In the growing market of legal music downloading services, Apple Computer’s “iTunes” has set the industry standard while other sites like Urge (MTV Networks), Rhapsody, Napster, and Wal-Mart struggle to find innovative ways to compete. In the indie music world there’s another music option. At eMusic.com one fan find a dizzying array of tunes from a wide range of artists. The downloads are a-la-carte like iTunes (no annoying ‘rental services’ like Rhapsody or Napster or new player Zune Marketplace) but eMusic was the first legal site to offer DRM-free music that works with any digital music player. The site has a pre-paid structure where for 10 bucks a month you get 30 tracks (or, in country music terms, roughly three albums). There are “Plus” and “premium” packages currently available as well.

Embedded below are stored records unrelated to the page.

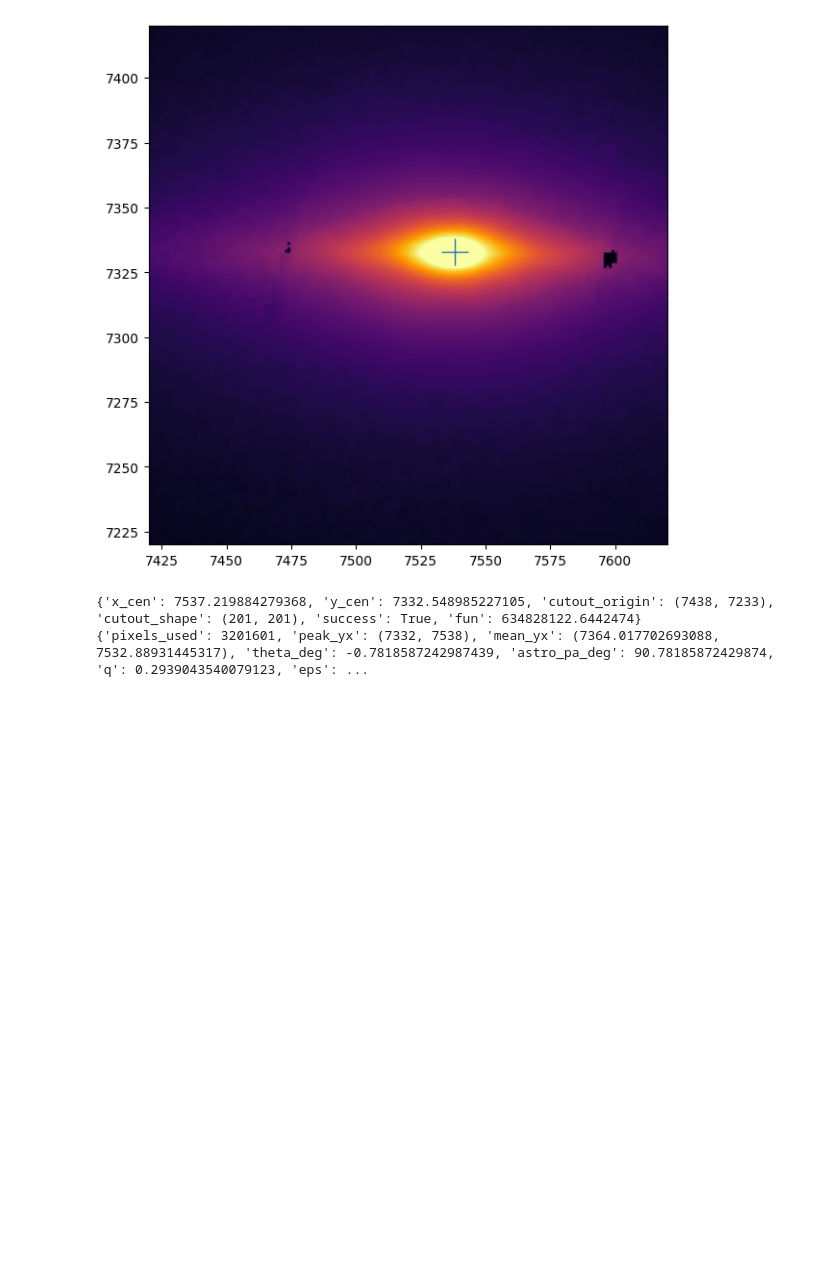
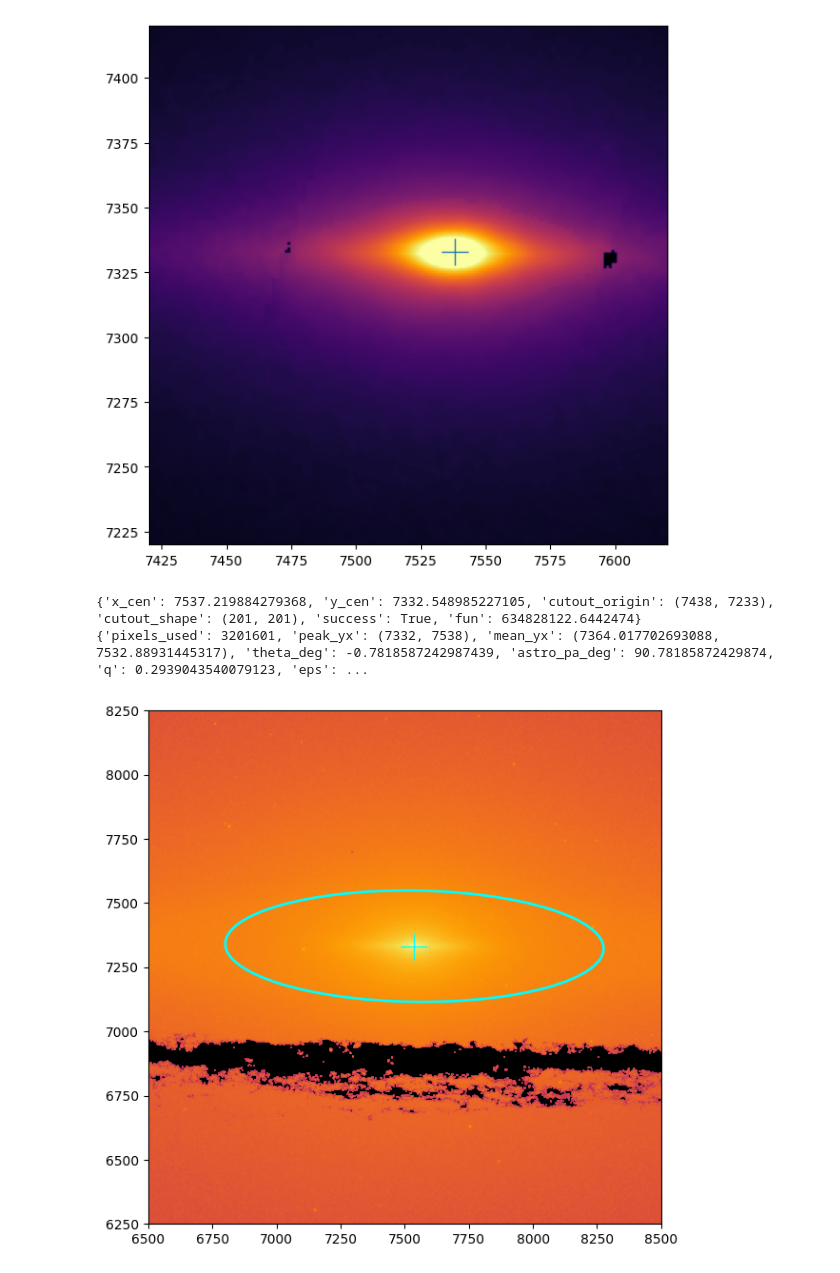
Before and after one commit to mncavieres/Sombrero_REVEAL, a Jupyter notebook: Notebooks/find_center_v2.ipynb, the cells around one changed output. Cells and saved outputs as stored; diff of their text form; code cells hidden in the pictures; blank space fills up the shorter version.

Commit message:
finally a good MGE center

```diff
--- a/Notebooks/find_center_v2.ipynb
+++ b/Notebooks/find_center_v2.ipynb
@@ -365,3 +365,36 @@ print(res["global"])
 # %% [output]
 {'x_cen': 7537.219884279368, 'y_cen': 7332.548985227105, 'cutout_origin': (7438, 7233), 'cutout_shape': (201, 201), 'success': True, 'fun': 634828122.6442474}
 {'pixels_used': 3201601, 'peak_yx': (7332, 7538), 'mean_yx': (7364.017702693088, 7532.88931445317), 'theta_deg': -0.7818587242987439, 'astro_pa_deg': 90.78185872429874, 'q': 0.2939043540079123, 'eps': ...
+# %%
+from matplotlib.colors import LogNorm
+# plot geometry overlay for visual verification
+fig, ax = plt.subplots(figsize=(10, 7))
+zm_region = np.array(((6500, 8500), (6250, 8250)))
+im = ax.imshow(img_for_find, origin='lower', cmap='inferno',
+                #vmin=np.percentile(img_for_find, 0.1), vmax=np.percentile(img_for_find, 99.9999),
+                norm=LogNorm(),
+                # zoom into central region for better visualization
+                #extent=(zm_region[0][0], zm_region[0][1], zm_region[1][0], zm_region[1][1])
+                )
+# mark the mask in white
+dust_mask_for_plot = np.where(dust_mask, 1.0, np.nan)
+ax.imshow(dust_mask_for_plot, origin='lower', cmap='gray', alpha=1)
+# mark the center found
+ax.plot([res["center"]["x_cen"]], [res["center"]["y_cen"]],  marker='+', markersize = 20, color='cyan')
+
+# add the ellipse from moments
+ellipse = Ellipse(
+    (res["global"]["peak_yx"][1], res["global"]["peak_yx"][0]),  # (x,y) center
+    width=2*res["global"]["sigma_major_pix"],  # major axis diameter
+    height=2*res["global"]["sigma_minor_pix"],  # minor axis diameter
+    angle=res["global"]["theta_deg"],  # rotation angle in degrees
+    edgecolor='cyan',
+    facecolor='none',
+    linewidth=2
+)
+ax.add_patch(ellipse)
+ax.set_xlim(zm_region[0][0], zm_region[0][1])
+ax.set_ylim(zm_region[1][0], zm_region[1][1])
+plt.show()
+# %% [output]
+[figure, added]
```
Also changed, not shown: parts of 3 cells of this notebook, 9 other files.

What most people don’t know about eMusic is that the website is actually the second largest legal service behind Napster and contains well over two million tracks. There are country music albums from numerous artists including the catalogs of newer Nashville labels like Big Machine Records, Lofton Creek Records, Midas Records Nashville (Emerson Drive) and stuff from self-releasing artists like Steve Azar and John Berry. Traditional artists are on the site as well. I picked up Dayrle Singletary’s latest album from eMusic. It’s a great site that deserves love from country music fans all over.